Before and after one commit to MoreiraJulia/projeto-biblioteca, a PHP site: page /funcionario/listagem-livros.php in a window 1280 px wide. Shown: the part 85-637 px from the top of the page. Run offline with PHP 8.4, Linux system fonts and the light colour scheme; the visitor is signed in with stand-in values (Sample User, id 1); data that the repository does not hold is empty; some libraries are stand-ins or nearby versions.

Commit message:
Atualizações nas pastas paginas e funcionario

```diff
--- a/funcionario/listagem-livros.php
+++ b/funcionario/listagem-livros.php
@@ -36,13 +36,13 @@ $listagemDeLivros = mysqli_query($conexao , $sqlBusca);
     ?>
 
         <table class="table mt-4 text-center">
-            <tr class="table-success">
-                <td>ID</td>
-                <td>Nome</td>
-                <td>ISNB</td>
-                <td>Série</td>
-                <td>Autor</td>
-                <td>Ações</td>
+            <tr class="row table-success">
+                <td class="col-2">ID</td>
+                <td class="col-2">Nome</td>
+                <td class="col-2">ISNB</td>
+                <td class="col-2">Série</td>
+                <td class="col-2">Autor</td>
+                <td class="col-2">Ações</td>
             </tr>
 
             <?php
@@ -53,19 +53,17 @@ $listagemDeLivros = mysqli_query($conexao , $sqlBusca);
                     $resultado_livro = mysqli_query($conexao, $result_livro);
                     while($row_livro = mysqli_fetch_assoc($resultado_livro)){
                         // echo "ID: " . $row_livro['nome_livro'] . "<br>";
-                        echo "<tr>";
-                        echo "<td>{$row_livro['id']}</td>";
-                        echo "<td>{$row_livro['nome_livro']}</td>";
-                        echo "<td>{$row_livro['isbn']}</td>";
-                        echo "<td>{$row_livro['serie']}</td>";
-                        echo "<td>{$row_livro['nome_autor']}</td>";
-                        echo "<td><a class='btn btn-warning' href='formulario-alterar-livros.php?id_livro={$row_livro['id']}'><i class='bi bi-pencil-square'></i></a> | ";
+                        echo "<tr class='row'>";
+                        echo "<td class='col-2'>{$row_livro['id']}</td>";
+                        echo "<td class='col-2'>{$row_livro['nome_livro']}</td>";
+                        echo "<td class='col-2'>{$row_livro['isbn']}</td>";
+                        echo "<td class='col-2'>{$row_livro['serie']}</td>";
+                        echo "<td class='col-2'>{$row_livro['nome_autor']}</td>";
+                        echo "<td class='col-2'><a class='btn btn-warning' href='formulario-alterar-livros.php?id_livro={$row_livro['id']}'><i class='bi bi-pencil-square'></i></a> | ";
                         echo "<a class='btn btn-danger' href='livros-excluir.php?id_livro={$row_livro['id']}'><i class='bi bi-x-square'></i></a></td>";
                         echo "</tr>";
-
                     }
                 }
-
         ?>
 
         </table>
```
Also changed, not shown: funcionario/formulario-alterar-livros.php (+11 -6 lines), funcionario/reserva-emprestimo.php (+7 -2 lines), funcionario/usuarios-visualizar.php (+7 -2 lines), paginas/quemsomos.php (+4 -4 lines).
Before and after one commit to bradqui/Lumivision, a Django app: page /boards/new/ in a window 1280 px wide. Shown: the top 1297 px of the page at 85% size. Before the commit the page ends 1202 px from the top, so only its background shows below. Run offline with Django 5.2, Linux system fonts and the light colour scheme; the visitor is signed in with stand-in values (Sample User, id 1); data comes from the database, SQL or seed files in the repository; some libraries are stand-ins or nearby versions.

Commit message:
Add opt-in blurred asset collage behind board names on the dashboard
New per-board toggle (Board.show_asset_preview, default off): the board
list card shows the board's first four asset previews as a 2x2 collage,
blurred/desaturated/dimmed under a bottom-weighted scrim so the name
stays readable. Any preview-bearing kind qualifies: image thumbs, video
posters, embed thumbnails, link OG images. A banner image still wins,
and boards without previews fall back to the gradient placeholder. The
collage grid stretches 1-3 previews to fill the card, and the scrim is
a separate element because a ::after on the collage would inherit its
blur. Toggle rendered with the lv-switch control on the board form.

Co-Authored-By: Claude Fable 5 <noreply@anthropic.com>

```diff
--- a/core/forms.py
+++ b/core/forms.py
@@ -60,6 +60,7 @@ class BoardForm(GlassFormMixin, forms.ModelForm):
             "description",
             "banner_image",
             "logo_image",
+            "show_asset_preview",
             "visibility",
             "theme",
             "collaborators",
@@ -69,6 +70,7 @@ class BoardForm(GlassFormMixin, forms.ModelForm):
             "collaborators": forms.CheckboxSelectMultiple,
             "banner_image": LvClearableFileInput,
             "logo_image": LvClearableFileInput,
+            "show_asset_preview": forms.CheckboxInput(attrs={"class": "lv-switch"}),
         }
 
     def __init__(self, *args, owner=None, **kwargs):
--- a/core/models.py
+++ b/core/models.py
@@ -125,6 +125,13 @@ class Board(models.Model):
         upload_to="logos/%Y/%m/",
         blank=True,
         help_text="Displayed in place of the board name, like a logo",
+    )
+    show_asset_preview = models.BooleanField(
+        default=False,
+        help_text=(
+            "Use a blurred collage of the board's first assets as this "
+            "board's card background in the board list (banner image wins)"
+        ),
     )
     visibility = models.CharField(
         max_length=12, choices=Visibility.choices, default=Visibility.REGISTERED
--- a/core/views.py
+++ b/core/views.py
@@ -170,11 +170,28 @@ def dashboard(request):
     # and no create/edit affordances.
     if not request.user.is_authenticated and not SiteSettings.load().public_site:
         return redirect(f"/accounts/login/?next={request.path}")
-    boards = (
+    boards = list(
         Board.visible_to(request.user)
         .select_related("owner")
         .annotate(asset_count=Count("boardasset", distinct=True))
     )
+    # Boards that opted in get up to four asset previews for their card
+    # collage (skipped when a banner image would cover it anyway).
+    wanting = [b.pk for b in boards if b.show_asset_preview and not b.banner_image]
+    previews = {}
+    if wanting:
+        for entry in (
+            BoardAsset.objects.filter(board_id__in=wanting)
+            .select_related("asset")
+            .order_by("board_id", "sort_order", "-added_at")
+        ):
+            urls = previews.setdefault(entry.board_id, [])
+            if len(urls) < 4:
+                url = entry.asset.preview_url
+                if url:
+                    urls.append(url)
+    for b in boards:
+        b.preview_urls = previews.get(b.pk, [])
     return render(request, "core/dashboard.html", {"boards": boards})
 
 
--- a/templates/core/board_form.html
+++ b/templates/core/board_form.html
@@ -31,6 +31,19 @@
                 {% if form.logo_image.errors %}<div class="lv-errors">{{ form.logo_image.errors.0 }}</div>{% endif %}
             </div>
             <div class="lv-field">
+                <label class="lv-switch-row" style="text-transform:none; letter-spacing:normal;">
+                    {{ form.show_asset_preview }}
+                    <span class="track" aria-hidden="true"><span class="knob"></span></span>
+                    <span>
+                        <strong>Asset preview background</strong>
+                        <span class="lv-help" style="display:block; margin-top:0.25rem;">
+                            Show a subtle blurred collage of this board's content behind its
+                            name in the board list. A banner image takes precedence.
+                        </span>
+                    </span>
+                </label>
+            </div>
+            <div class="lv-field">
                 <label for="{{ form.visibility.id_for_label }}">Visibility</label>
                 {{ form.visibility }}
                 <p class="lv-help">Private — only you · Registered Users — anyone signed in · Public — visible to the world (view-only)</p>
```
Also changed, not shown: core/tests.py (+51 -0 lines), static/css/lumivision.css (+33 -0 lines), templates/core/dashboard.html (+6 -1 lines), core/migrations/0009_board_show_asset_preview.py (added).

+ + + + +

- _Work to be completed_: Exactly as written above, set down the whole listing again.

- _Answer box_:
Before and after one commit to MoreiraJulia/projeto-biblioteca, a PHP site: page /funcionario/listagem-livros.php in a window 1280 px wide. Shown: the part 85-637 px from the top of the page. Run offline with PHP 8.4, Linux system fonts and the light colour scheme; the visitor is signed in with stand-in values (Sample User, id 1); data that the repository does not hold is empty; some libraries are stand-ins or nearby versions.

Commit message:
Atualizações nas pastas paginas e funcionario

```diff
--- a/funcionario/listagem-livros.php
+++ b/funcionario/listagem-livros.php
@@ -36,13 +36,13 @@ $listagemDeLivros = mysqli_query($conexao , $sqlBusca);
     ?>
 
         <table class="table mt-4 text-center">
-            <tr class="table-success">
-                <td>ID</td>
-                <td>Nome</td>
-                <td>ISNB</td>
-                <td>Série</td>
-                <td>Autor</td>
-                <td>Ações</td>
+            <tr class="row table-success">
+                <td class="col-2">ID</td>
+                <td class="col-2">Nome</td>
+                <td class="col-2">ISNB</td>
+                <td class="col-2">Série</td>
+                <td class="col-2">Autor</td>
+                <td class="col-2">Ações</td>
             </tr>
 
             <?php
@@ -53,19 +53,17 @@ $listagemDeLivros = mysqli_query($conexao , $sqlBusca);
                     $resultado_livro = mysqli_query($conexao, $result_livro);
                     while($row_livro = mysqli_fetch_assoc($resultado_livro)){
                         // echo "ID: " . $row_livro['nome_livro'] . "<br>";
-                        echo "<tr>";
-                        echo "<td>{$row_livro['id']}</td>";
-                        echo "<td>{$row_livro['nome_livro']}</td>";
-                        echo "<td>{$row_livro['isbn']}</td>";
-                        echo "<td>{$row_livro['serie']}</td>";
-                        echo "<td>{$row_livro['nome_autor']}</td>";
-                        echo "<td><a class='btn btn-warning' href='formulario-alterar-livros.php?id_livro={$row_livro['id']}'><i class='bi bi-pencil-square'></i></a> | ";
+                        echo "<tr class='row'>";
+                        echo "<td class='col-2'>{$row_livro['id']}</td>";
+                        echo "<td class='col-2'>{$row_livro['nome_livro']}</td>";
+                        echo "<td class='col-2'>{$row_livro['isbn']}</td>";
+                        echo "<td class='col-2'>{$row_livro['serie']}</td>";
+                        echo "<td class='col-2'>{$row_livro['nome_autor']}</td>";
+                        echo "<td class='col-2'><a class='btn btn-warning' href='formulario-alterar-livros.php?id_livro={$row_livro['id']}'><i class='bi bi-pencil-square'></i></a> | ";
                         echo "<a class='btn btn-danger' href='livros-excluir.php?id_livro={$row_livro['id']}'><i class='bi bi-x-square'></i></a></td>";
                         echo "</tr>";
-
                     }
                 }
-
         ?>
 
         </table>
```
Also changed, not shown: funcionario/formulario-alterar-livros.php (+11 -6 lines), funcionario/reserva-emprestimo.php (+7 -2 lines), funcionario/usuarios-visualizar.php (+7 -2 lines), paginas/quemsomos.php (+4 -4 lines).
Before and after one commit to bradqui/Lumivision, a Django app: page /boards/new/ in a window 1280 px wide. Shown: the top 1297 px of the page at 85% size. Before the commit the page ends 1202 px from the top, so only its background shows below. Run offline with Django 5.2, Linux system fonts and the light colour scheme; the visitor is signed in with stand-in values (Sample User, id 1); data comes from the database, SQL or seed files in the repository; some libraries are stand-ins or nearby versions.

Commit message:
Add opt-in blurred asset collage behind board names on the dashboard
New per-board toggle (Board.show_asset_preview, default off): the board
list card shows the board's first four asset previews as a 2x2 collage,
blurred/desaturated/dimmed under a bottom-weighted scrim so the name
stays readable. Any preview-bearing kind qualifies: image thumbs, video
posters, embed thumbnails, link OG images. A banner image still wins,
and boards without previews fall back to the gradient placeholder. The
collage grid stretches 1-3 previews to fill the card, and the scrim is
a separate element because a ::after on the collage would inherit its
blur. Toggle rendered with the lv-switch control on the board form.

Co-Authored-By: Claude Fable 5 <noreply@anthropic.com>

```diff
--- a/core/forms.py
+++ b/core/forms.py
@@ -60,6 +60,7 @@ class BoardForm(GlassFormMixin, forms.ModelForm):
             "description",
             "banner_image",
             "logo_image",
+            "show_asset_preview",
             "visibility",
             "theme",
             "collaborators",
@@ -69,6 +70,7 @@ class BoardForm(GlassFormMixin, forms.ModelForm):
             "collaborators": forms.CheckboxSelectMultiple,
             "banner_image": LvClearableFileInput,
             "logo_image": LvClearableFileInput,
+            "show_asset_preview": forms.CheckboxInput(attrs={"class": "lv-switch"}),
         }
 
     def __init__(self, *args, owner=None, **kwargs):
--- a/core/models.py
+++ b/core/models.py
@@ -125,6 +125,13 @@ class Board(models.Model):
         upload_to="logos/%Y/%m/",
         blank=True,
         help_text="Displayed in place of the board name, like a logo",
+    )
+    show_asset_preview = models.BooleanField(
+        default=False,
+        help_text=(
+            "Use a blurred collage of the board's first assets as this "
+            "board's card background in the board list (banner image wins)"
+        ),
     )
     visibility = models.CharField(
         max_length=12, choices=Visibility.choices, default=Visibility.REGISTERED
--- a/core/views.py
+++ b/core/views.py
@@ -170,11 +170,28 @@ def dashboard(request):
     # and no create/edit affordances.
     if not request.user.is_authenticated and not SiteSettings.load().public_site:
         return redirect(f"/accounts/login/?next={request.path}")
-    boards = (
+    boards = list(
         Board.visible_to(request.user)
         .select_related("owner")
         .annotate(asset_count=Count("boardasset", distinct=True))
     )
+    # Boards that opted in get up to four asset previews for their card
+    # collage (skipped when a banner image would cover it anyway).
+    wanting = [b.pk for b in boards if b.show_asset_preview and not b.banner_image]
+    previews = {}
+    if wanting:
+        for entry in (
+            BoardAsset.objects.filter(board_id__in=wanting)
+            .select_related("asset")
+            .order_by("board_id", "sort_order", "-added_at")
+        ):
+            urls = previews.setdefault(entry.board_id, [])
+            if len(urls) < 4:
+                url = entry.asset.preview_url
+                if url:
+                    urls.append(url)
+    for b in boards:
+        b.preview_urls = previews.get(b.pk, [])
     return render(request, "core/dashboard.html", {"boards": boards})
 
 
--- a/templates/core/board_form.html
+++ b/templates/core/board_form.html
@@ -31,6 +31,19 @@
                 {% if form.logo_image.errors %}<div class="lv-errors">{{ form.logo_image.errors.0 }}</div>{% endif %}
             </div>
             <div class="lv-field">
+                <label class="lv-switch-row" style="text-transform:none; letter-spacing:normal;">
+                    {{ form.show_asset_preview }}
+                    <span class="track" aria-hidden="true"><span class="knob"></span></span>
+                    <span>
+                        <strong>Asset preview background</strong>
+                        <span class="lv-help" style="display:block; margin-top:0.25rem;">
+                            Show a subtle blurred collage of this board's content behind its
+                            name in the board list. A banner image takes precedence.
+                        </span>
+                    </span>
+                </label>
+            </div>
+            <div class="lv-field">
                 <label for="{{ form.visibility.id_for_label }}">Visibility</label>
                 {{ form.visibility }}
                 <p class="lv-help">Private — only you · Registered Users — anyone signed in · Public — visible to the world (view-only)</p>
```
Also changed, not shown: core/tests.py (+51 -0 lines), static/css/lumivision.css (+33 -0 lines), templates/core/dashboard.html (+6 -1 lines), core/migrations/0009_board_show_asset_preview.py (added).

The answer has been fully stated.